Assuming that scientific development and artistic research are genetically similar, this article shows the common need of knowledge of art and science, their dialectical and multidirectional relations and the unstable boundaries between them. The fractal art has assimilated the cognitive and perceptive changes in the realm of non-euclidean geometries and has become a precise instrument of "epistemological observation". Artistic practices materialize and communicate the laws of science, while scientific revolutions are in actual facts metaphorical revolutions.
Science journalism usually focuses on achievements presented in scientific papers previously published in specialized journals. In this paper we argue that the Actor-Network Theory (ANT) can help to widen this approach and reduce the dependency on scientific papers, by valuing not only scientists, but also other actors, theirs motivations, interests and conflicts. ANT could also help to reduce the distance between scientists and the audience by exposing uncertainties about the production of science.

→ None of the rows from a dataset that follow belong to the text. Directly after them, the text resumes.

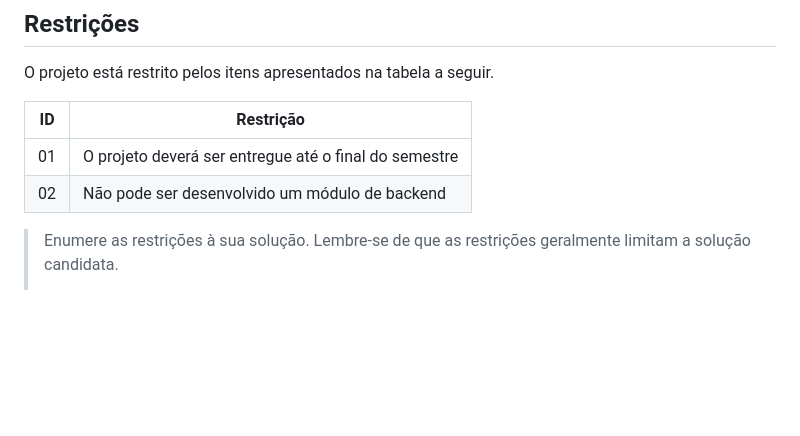
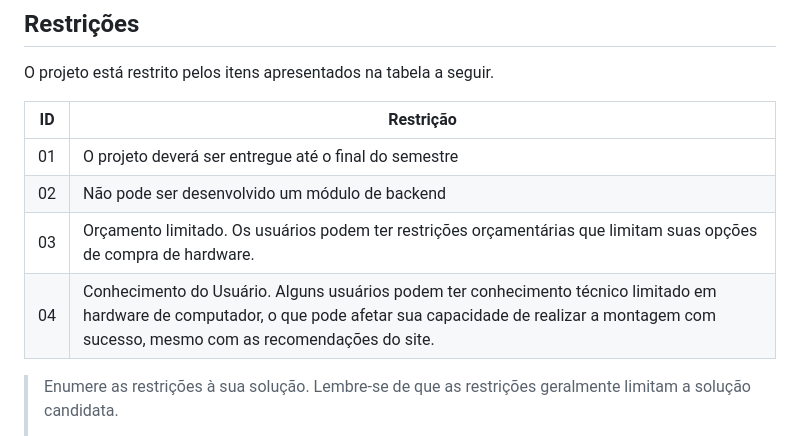
Before and after one commit to ICEI-PUCMinas-PSG-SI-TI/tiaw-2023-2-monteseupc, a Markdown page: docs/relatorio/Relatorio Tecnico - TEMPLATE.md, the part around the change. GitHub-like rendering; blank space fills up the shorter version.

```diff
--- a/docs/relatorio/Relatorio Tecnico - TEMPLATE.md
+++ b/docs/relatorio/Relatorio Tecnico - TEMPLATE.md
@@ -179,6 +179,8 @@ O projeto está restrito pelos itens apresentados na tabela a seguir.
 |--|-------------------------------------------------------|
 |01| O projeto deverá ser entregue até o final do semestre |
 |02| Não pode ser desenvolvido um módulo de backend        |
+|03| Orçamento limitado. Os usuários podem ter restrições orçamentárias que limitam suas opções de compra de hardware.|
+|04| Conhecimento do Usuário. Alguns usuários podem ter conhecimento técnico limitado em hardware de computador, o que pode afetar sua capacidade de realizar a montagem com sucesso, mesmo com as recomendações do site.|
 
 
 > Enumere as restrições à sua solução. Lembre-se de que as restrições
```
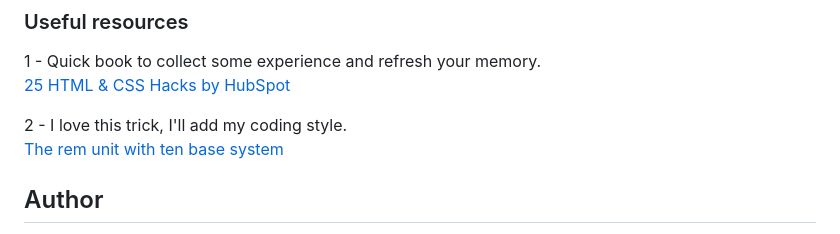
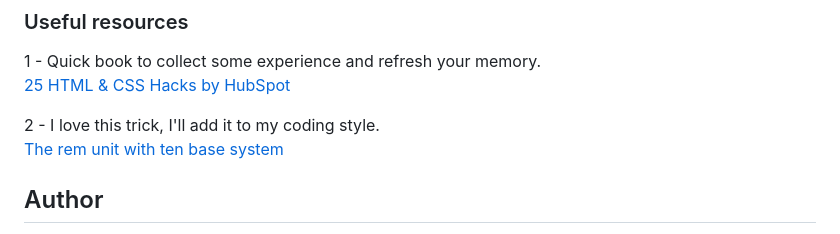
Before and after one commit to adonmez04/FEM-2-Order-summary-component, a Markdown page: README.md, the part around the change. GitHub-like rendering.

Commit message:
readme file was added v5

```diff
--- a/README.md
+++ b/README.md
@@ -26,7 +26,7 @@ This project gave me lots of experience. I used flexbox and CSS Grid together as
 1 - Quick book to collect some experience and refresh your memory.
 [25 HTML & CSS Hacks by HubSpot](https://offers.hubspot.com/html-css-hacks?hubs_post-cta=anchor&hubs_post=blog.hubspot.com%2Fwebsite%2Fcomment-out-in-css&hubs_signup-url=blog.hubspot.com%2Fwebsite%2Fcomment-out-in-css&hubs_signup-cta=cta_button&hsCtaTracking=cace6948-d859-40c5-ad73-a401be3aa84e%7Cddfcd1ff-a7fb-4fc9-a145-07d3927c0afc)
 
-2 - I love this trick, I'll add my coding style.
+2 - I love this trick, I'll add it to my coding style.
 [The rem unit with ten base system](https://www.youtube.com/shorts/ajjIo7C1ylI)
 
 ## Author
```
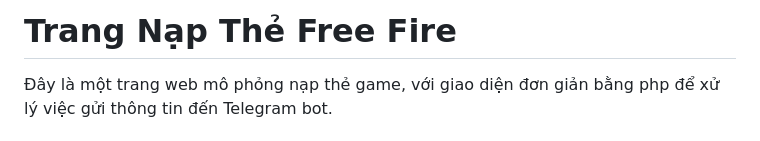
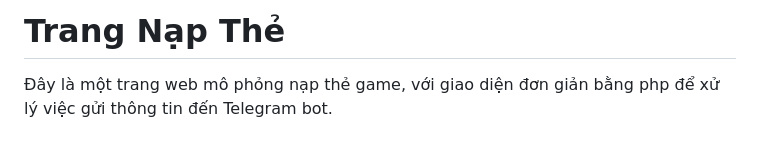
Before and after one commit to minhduc290613/game-card-emu, a Markdown page: README.md, the part around the change. Drawn GitHub-style.

Commit message:
Update README title to remove game reference
Removed 'Free Fire' from the title and simplified the heading.

```diff
--- a/README.md
+++ b/README.md
@@ -1,4 +1,4 @@
-# Trang Nạp Thẻ Free Fire
+# Trang Nạp Thẻ
 
 Đây là một trang web mô phỏng nạp thẻ game, với giao diện đơn giản bằng php để xử lý việc gửi thông tin đến Telegram bot.
 
```
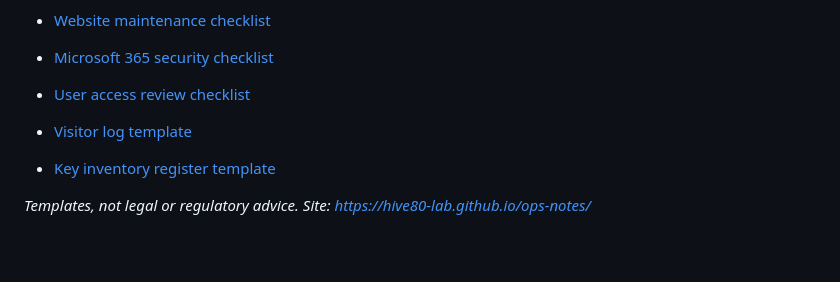
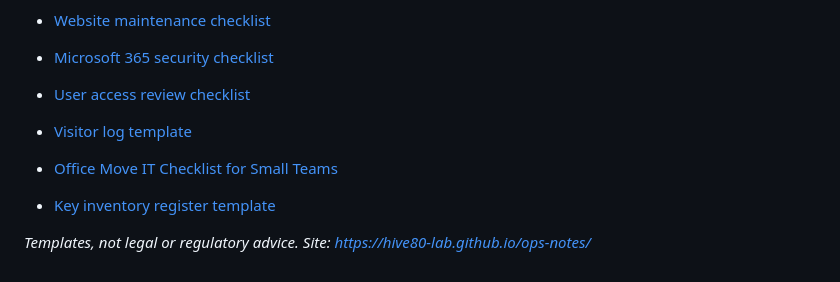
Before and after one commit to Hive80-lab/ops-notes, a Markdown page: README.md, the part around the change. Rendered like a GitHub page; blank space fills up the shorter version.

Commit message:
seo: README link for office move IT checklist #96

```diff
--- a/README.md
+++ b/README.md
@@ -63,6 +63,8 @@ Incident response, on-call, and automation **checklists and templates** you can
 - [Microsoft 365 security checklist](https://hive80-lab.github.io/ops-notes/microsoft-365-security-checklist.html)
 - [User access review checklist](https://hive80-lab.github.io/ops-notes/user-access-review-checklist.html)
 - [Visitor log template](https://hive80-lab.github.io/ops-notes/visitor-log-template.html)
+- [Office Move IT Checklist for Small Teams](https://hive80-lab.github.io/ops-notes/office-move-it-checklist.html)
+
 - [Key inventory register template](https://hive80-lab.github.io/ops-notes/key-inventory-register.html)
 
 *Templates, not legal or regulatory advice. Site: <https://hive80-lab.github.io/ops-notes/>*
```
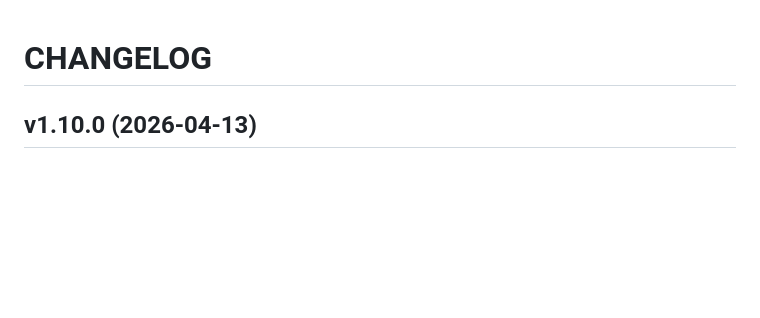
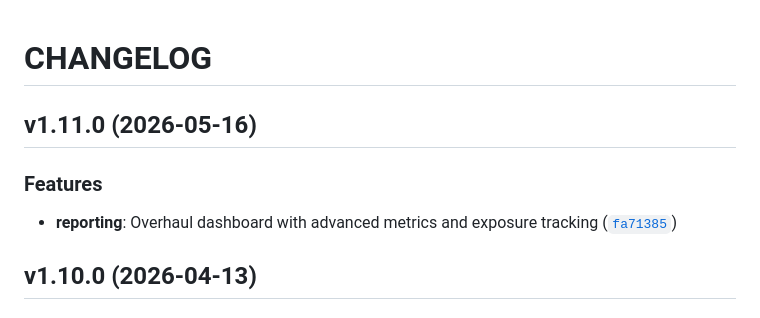
Before and after one commit to Amirlabai/bot-trader, a Markdown page: CHANGELOG.md, the part around the change. Rendered like a GitHub page; blank space fills up the shorter version.

Commit message:
1.11.0
Automatically generated by python-semantic-release

```diff
--- a/CHANGELOG.md
+++ b/CHANGELOG.md
@@ -1,6 +1,14 @@
 # CHANGELOG
 
 <!-- version list -->
+
+## v1.11.0 (2026-05-16)
+
+### Features
+
+- **reporting**: Overhaul dashboard with advanced metrics and exposure tracking
+  ([`fa71385`](https://github.com/Amirlabai/bot-trader/commit/fa71385539d164cf8f30d46e6532d155aecb1c2d))
+
 
 ## v1.10.0 (2026-04-13)
 
```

Media and communications technologies play a significant role in disaster management procedures in regards to the mobilization of resources in emergency situations. While the dissemination of warning messages relayed via broadcast technologies have had some positive outcomes in terms of reducing casualties in emergency situations in Bangladesh, there remain some specific problems in regards to the manner in which these messages are distributed within this developing nation. These problems are addressed within this paper. Examining the existing cyclonic warning dissemination system and the manner in which warning information is distributed and received, this study addresses citizen responses to mediated warning messages in the vulnerable coastal regions of Bangladesh. The results indicate that attitudes towards mediated warnings held by Bangladeshi citizens in these environs differ depending upon their access to media, type of dwelling and differing levels of literacy. This study also provides recommendations for media professionals and policymakers in regards to disseminating more effective warnings to the inhabitants of Bangladesh's cyclone-prone coastal belt.

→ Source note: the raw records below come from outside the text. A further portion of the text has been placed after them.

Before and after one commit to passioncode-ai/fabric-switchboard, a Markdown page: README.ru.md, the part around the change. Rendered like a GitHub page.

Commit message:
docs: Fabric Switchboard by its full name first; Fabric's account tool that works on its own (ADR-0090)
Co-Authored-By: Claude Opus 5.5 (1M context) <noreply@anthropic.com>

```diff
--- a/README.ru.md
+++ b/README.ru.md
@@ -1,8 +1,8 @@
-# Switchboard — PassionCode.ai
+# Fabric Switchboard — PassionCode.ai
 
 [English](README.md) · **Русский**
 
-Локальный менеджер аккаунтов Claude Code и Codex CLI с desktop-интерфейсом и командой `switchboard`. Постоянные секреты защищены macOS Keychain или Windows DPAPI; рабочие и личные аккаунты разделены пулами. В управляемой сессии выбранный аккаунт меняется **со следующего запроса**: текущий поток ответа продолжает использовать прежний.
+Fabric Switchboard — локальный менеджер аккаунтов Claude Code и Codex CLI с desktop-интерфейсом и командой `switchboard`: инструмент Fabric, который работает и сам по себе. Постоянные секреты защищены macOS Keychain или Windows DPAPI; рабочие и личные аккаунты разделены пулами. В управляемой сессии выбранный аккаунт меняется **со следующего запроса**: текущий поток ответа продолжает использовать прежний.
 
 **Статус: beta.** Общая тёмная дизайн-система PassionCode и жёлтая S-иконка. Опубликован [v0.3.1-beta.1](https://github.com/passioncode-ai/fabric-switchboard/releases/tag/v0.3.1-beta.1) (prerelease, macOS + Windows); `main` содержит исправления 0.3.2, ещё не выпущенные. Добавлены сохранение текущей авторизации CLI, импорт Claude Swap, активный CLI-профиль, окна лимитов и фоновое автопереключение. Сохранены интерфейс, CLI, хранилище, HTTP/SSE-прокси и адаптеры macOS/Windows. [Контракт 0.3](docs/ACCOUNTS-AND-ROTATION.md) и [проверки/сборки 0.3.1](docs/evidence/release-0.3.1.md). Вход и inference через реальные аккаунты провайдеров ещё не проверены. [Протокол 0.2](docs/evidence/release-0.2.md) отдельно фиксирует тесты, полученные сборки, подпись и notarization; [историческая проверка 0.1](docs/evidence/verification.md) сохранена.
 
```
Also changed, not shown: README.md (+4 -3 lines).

The purpose of this commentary is extending and enriching the discussion raised in the “Science Journalism and Power in the 21st Century” workshop, held last month in the context of MAPPE project at SISSA, Trieste. We collected three interviews of authors expert in communication and media on different fields strongly influenced by participatory communication practices: Anabela Carvalho (global warming and climate change), Pieter Maeseele (technological risks) and Denise Silber (‘eHealth’ and ‘Health 2.0’). The interviews therefore analyze three different perspectives of a more general issue: How is the ecosystem of scientific information changing by means of a new concept of ‘public’? Which are the new ways in which citizens produce and manage scientific information? What could be a new role for science journalism? These three interviews aim to delve, from a theoretical point of view, into the sociological framework of an ecosystem of information driven by active public participation in the communicative practices. Emphasis will be put on the way in which scientific knowledge is reconstructed and negotiated in the Web 2.0 arena: democracy in the knowledge society intrinsically depends on a fair outcome of this process. Nevertheless, the crisis of traditional media and journalist’s figure is threatening the democratization of science. In this sense, the social function of journalism is still – and will be – unescapable. The re-distribution of social power by means of Web 2.0 is a key issue, and new sensible communication practices and professionals are needed.
Eduard Kaeser has written an interesting and critical book that is concerned with the connections between science and everyday life. The conception of ‘pop science’ is introduced to characterize developments in science popularisation that are spectacular, superficial and potentially harmful to science-society relationships. The book is of special interest to the science communication community, since it may initiate discussion about the purposes of communicating science, and also about legitimate and illegitimate strategies and means of doing so.